WORK ITEM: Count how many lines below include the word "hemanth". Answer with a number only.

DATA FOR PROCESSING:
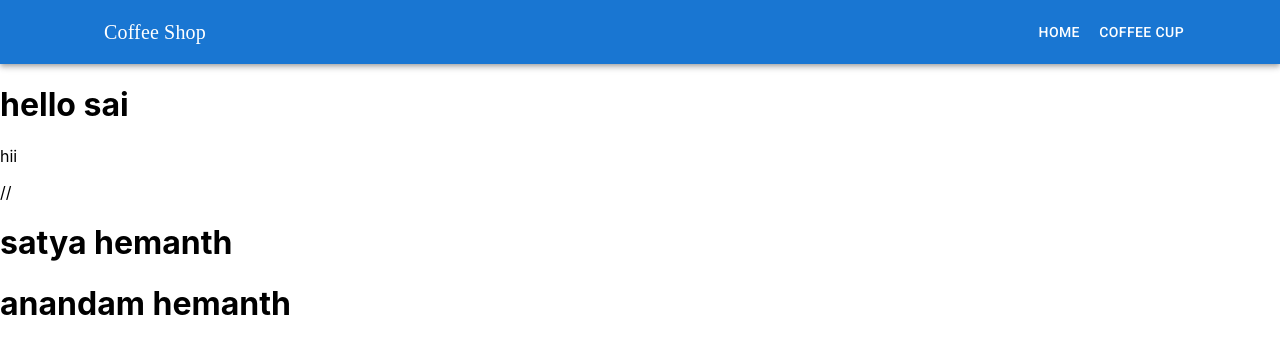
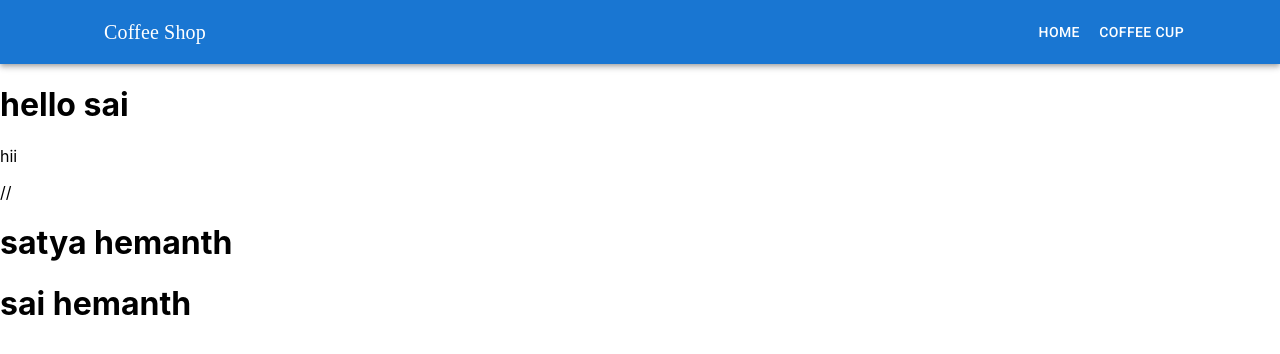
Before and after one commit to rebelsatya/react-demo, a React (Create React App) app: page / in a window 1280 px wide. Shown: the top 354 px of the page. Built offline with nearby package versions, Linux system fonts and the light colour scheme; some icons are missing; a web font is replaced by a local one.

Commit message:
Update App.js

```diff
--- a/src/App.js
+++ b/src/App.js
@@ -15,7 +15,8 @@ function App(){
     <h1>hello sai</h1>
     <p>hii</p>
    // <h1>satya hemanth</h1>
-    <h1>anandam hemanth</h1>
+    <h1>sai hemanth</h1>
+
     </>
   )
 }
```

SOLUTION BELOW: 3